Small and medium-sized businesses are beginning to find that virtualized network security isn't as different as physical network security as they thought. This makes cloud adoption simpler, but it also presents unique challenges.
Thu, March 07, 2013
CIO — Securing virtualized network resources may seem somewhat exotic on the surface, but the task isn't necessarily all that complicated. It may even have a familiar ring.
At dinCloud, a Los Angeles-based cloud service provider that offers hosted virtual desktops, servers and cloud storage, providing security for its small and medium-sized customers proved a fairly straightforward task.
"I just think it's blocking and tackling," dinCloud CTO Barry Weber says of virtualization security. "I don't think virtualization by itself creates a significant security issue.

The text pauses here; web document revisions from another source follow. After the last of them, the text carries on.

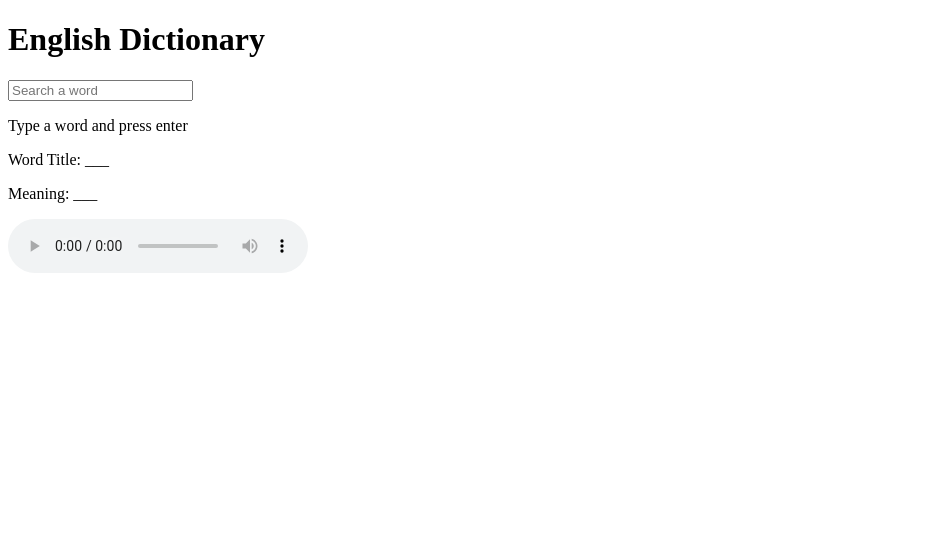
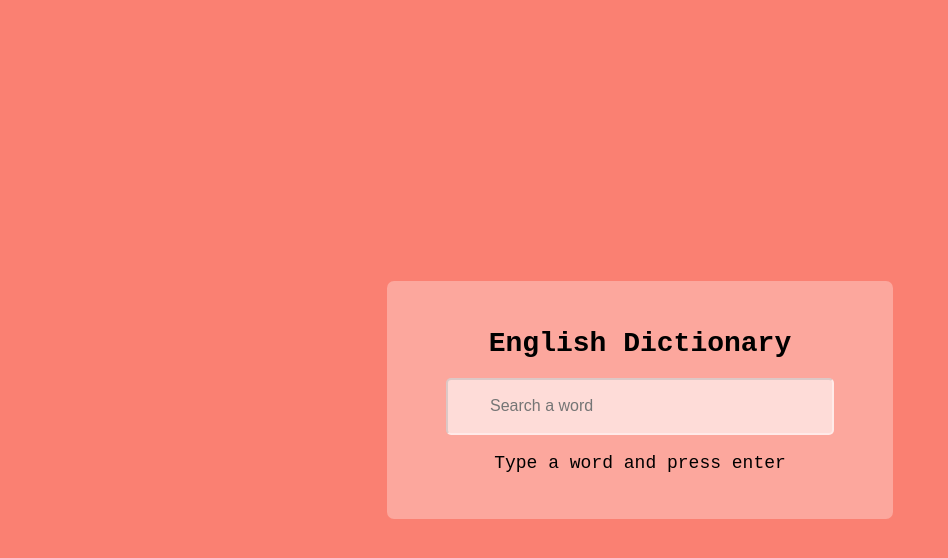
Before and after one commit to CodeByBlazej/English-Dictionary-project, a plain HTML site: page index.html in a window 1280 px wide. Shown: the whole page, without its empty margins (0-948 px from the left). Drawn offline with Linux system fonts and the light colour scheme.

Commit message:
added css

```diff
--- a/index.html
+++ b/index.html
@@ -4,6 +4,7 @@
   <meta charset="UTF-8">
   <meta name="viewport" content="width=device-width, initial-scale=1.0">
   <title>English Dictionary</title>
+  <link rel="stylesheet" href="style.css">
 </head>
 <body>
   <div class="container">
--- /dev/null
+++ b/style.css
@@ -0,0 +1,40 @@
+ body{
+  margin: 0;
+  display: flex;
+  min-height: 100vh;
+  justify-content: center;
+  align-items: center;
+  background-color: salmon;
+  font-family: 'Courier New', Courier, monospace;
+ }
+
+ .container{
+  background-color: rgba(255,255,255, .3);
+  padding: 28px;
+  border-radius: 7px;
+  box-shadow: 0 10px 10px rgba(0,0,0 .3);
+  width: 90%;
+  margin: 10px;
+  max-width: 450px;
+  text-align: center;
+  font-size: 18px;
+  font-weight: 500;
+ }
+
+ .heading{
+  font-size: 28px;
+ }
+
+ .input{
+  height: 53px;
+  width: 300px;
+  background-color: rgba(255,255,255, .6);
+  border-color: rgba(255,255,255, .4);
+  font-size: 16px;
+  padding: 0 42px;
+  border-radius: 5px;
+ }
+
+ .meaning-container{
+  display: none;
+ }
```
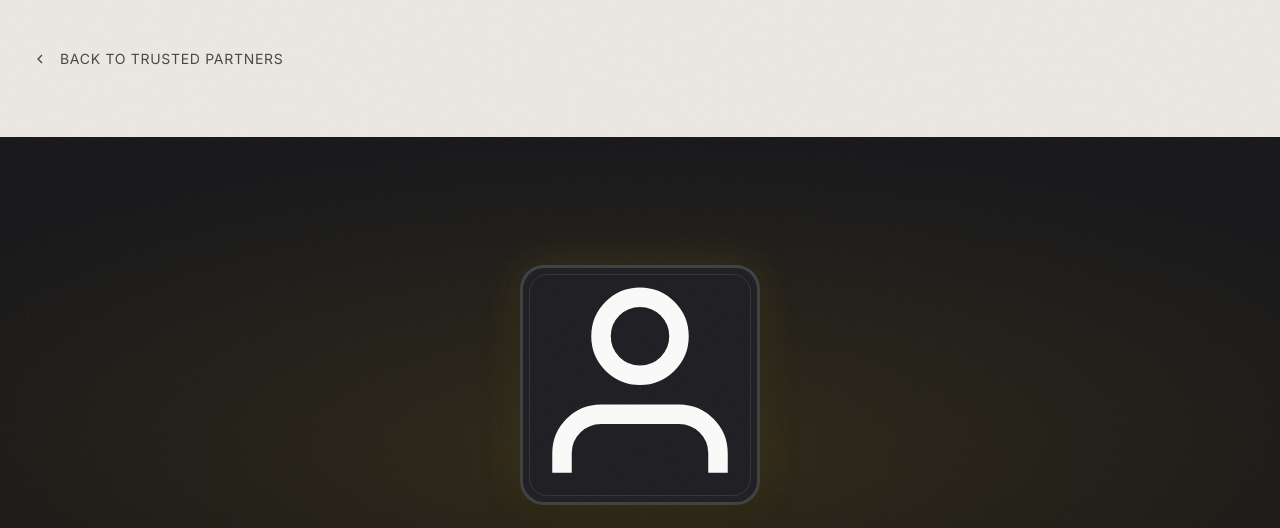
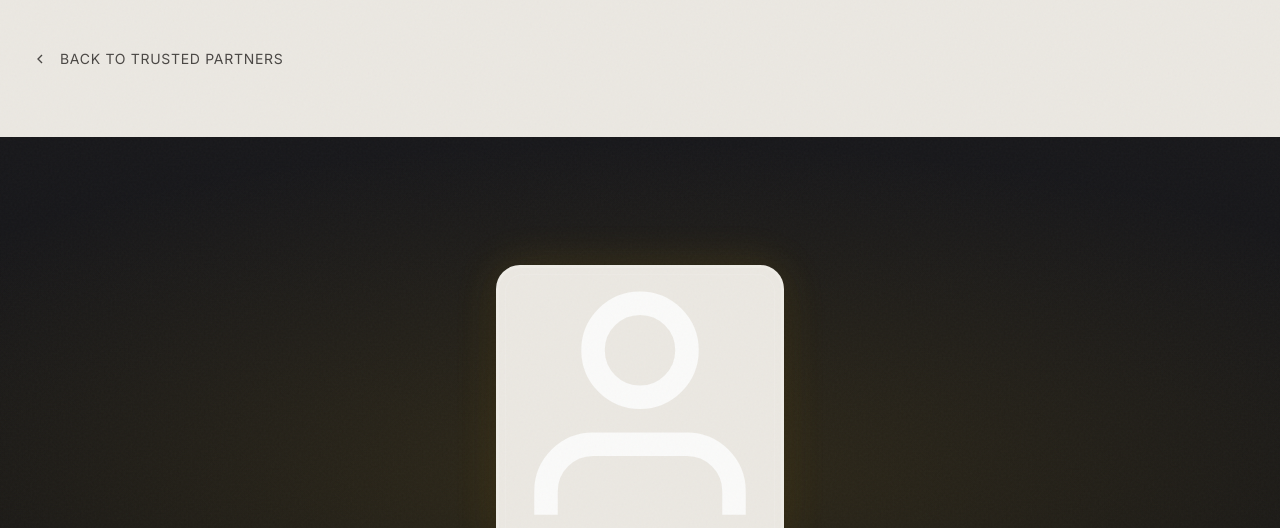
Before and after one commit to PixelandCodeStudios/referral-network, a plain HTML site: page partner.html in a window 1280 px wide. Shown: the top 528 px of the page. Drawn offline with nearby package versions, Linux system fonts and the light colour scheme; a web font is replaced by a local one.

Commit message:
Enlarge partner page avatars and fix background color
- Increase avatar size from 240px to 288px (20% larger)
- Change background from dark to light cream to fix
  visible outline when images are scaled

Co-Authored-By: Claude Opus 4.5 <noreply@anthropic.com>

```diff
--- a/styles.css
+++ b/styles.css
@@ -879,10 +879,10 @@ a:hover {
 }
 
 .partner-hero-avatar {
-  width: 240px;
-  height: 240px;
+  width: 288px;
+  height: 288px;
   border-radius: var(--radius-xl);
-  background: var(--color-bg-elevated);
+  background: var(--color-light-warm);
   border: 3px solid rgba(255, 255, 255, 0.15);
   display: inline-flex;
   align-items: center;
```
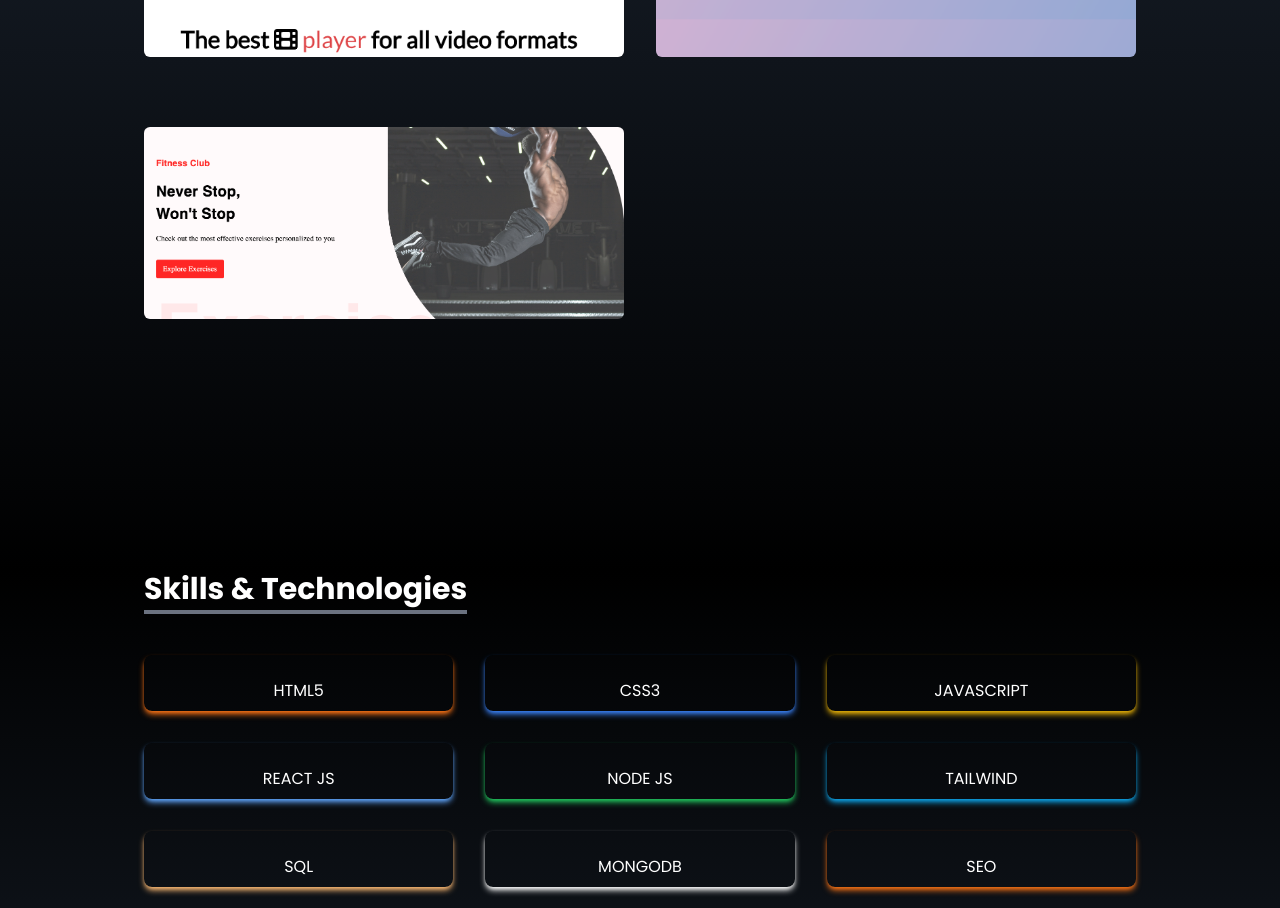
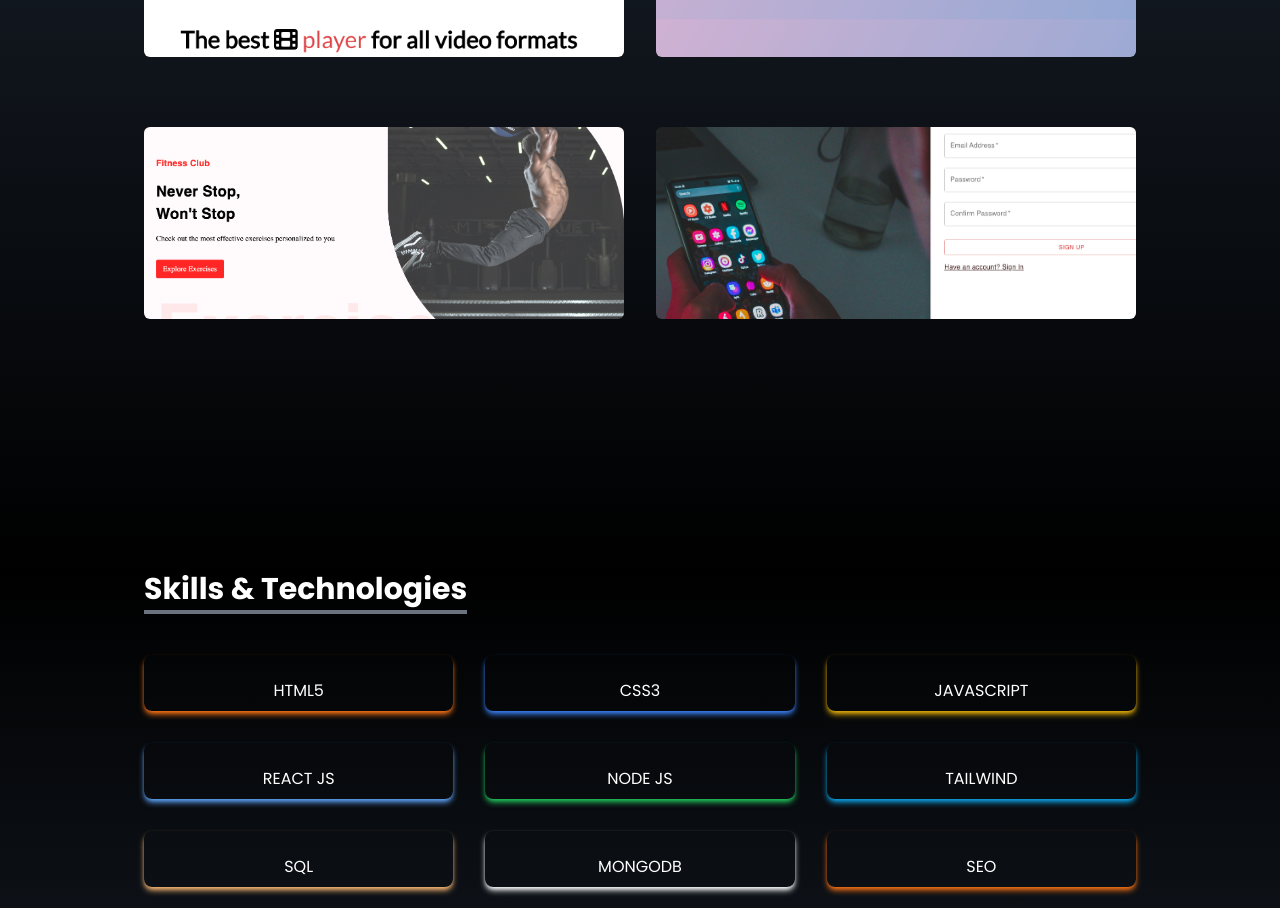
Before and after one commit to frankasamoah/personal-portfolio, a React (Create React App) app: page / in a window 1280 px wide. Shown: the part 2411-3319 px from the top of the page. Built offline with nearby package versions, Linux system fonts and the light colour scheme.

Commit message:
project addition

```diff
--- a/src/data.js
+++ b/src/data.js
@@ -2,6 +2,7 @@
 import vidapp from "./assets/vidapp.png";
 import ipfinder from "./assets/ipfinder.png";
 import befitgym from "./assets/befitgym.png";
+import vectalk from "./assets/vectalk.png";
 
 export const projects = [
   {
@@ -30,6 +31,15 @@ export const projects = [
     preview: "https://befitgymapp.netlify.app",
     description:
       "Get thousands of specialized workouts on the app as well as resource on youtube",
+  },
+  {
+    id: 4,
+    title: "Chat App",
+    code: "React JS and Node.JS",
+    src: vectalk,
+    preview: "https://vectalk.netlify.app",
+    description:
+      "Live chat application with NodeJS as backend, MongoDB and socket.io for live chatting",
   },
 
 ];
```
Also changed, not shown: src/assets/vectalk.png (added).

The only thing it adds is a layer of complexity; there are potential additional vulnerabilities. But the flip-side of that is there is still a ton of physical equipment—and that physical equipment and virtual equipment can be protected in very standard ways that are time-tested."
With that in mind, dinCloud deploys virtual firewalls from Vyatta (now a Broacde Communications Systems company). When a customer orders its first server, the initial step in creating a private cloud, dinCloud spins up a virtual firewall. Customers can then carve up their private IP address space however they wish.
The virtual firewalls also help bridge virtual and physical resources. "Most of our customers are hybrid customers," Weber explains. "They need not only a cloud environment, but connectivity to one or more on-premises locations."
Weber says Vyatta helps dinCloud offer different IPsec tunneling options, based on a customer's desired level of security and firewall parameters. Customers use the same parameters on the virtual side as they do with on-premises firewalls. The virtual firewalls also allow for the segmentation of multiple LANs within a private cloud, he says.
While the tunneling protects data in transit, dinCloud encrypts data at rest at the physical volume layer, Weber says. End-user authentication provides another layer of protection.
Weber, who joined dinCloud in January after running a cloud consulting firm, says security in the virtual cloud rivals what companies can do on-premises. "I've been inside a lot of companies who have struggled with security. Ultimately, they will end up with better security in the cloud than they ever would have implemented for themselves."
Virtualized Security as 'Drop-In Replacement' for Physical Tech
Security consultants suggest the relative ease with which dinCloud handles virtualized network security may prove the rule rather than the exception.
Paul Hill, senior consultant with Sudbury, Mass.-based SystemExperts, says organizations face much the same issues in a virtual setting as they do in a physical one. He says the security controls used in the physical world can work in virtual environment with very little need for adaptation: "It is generally a direct translation."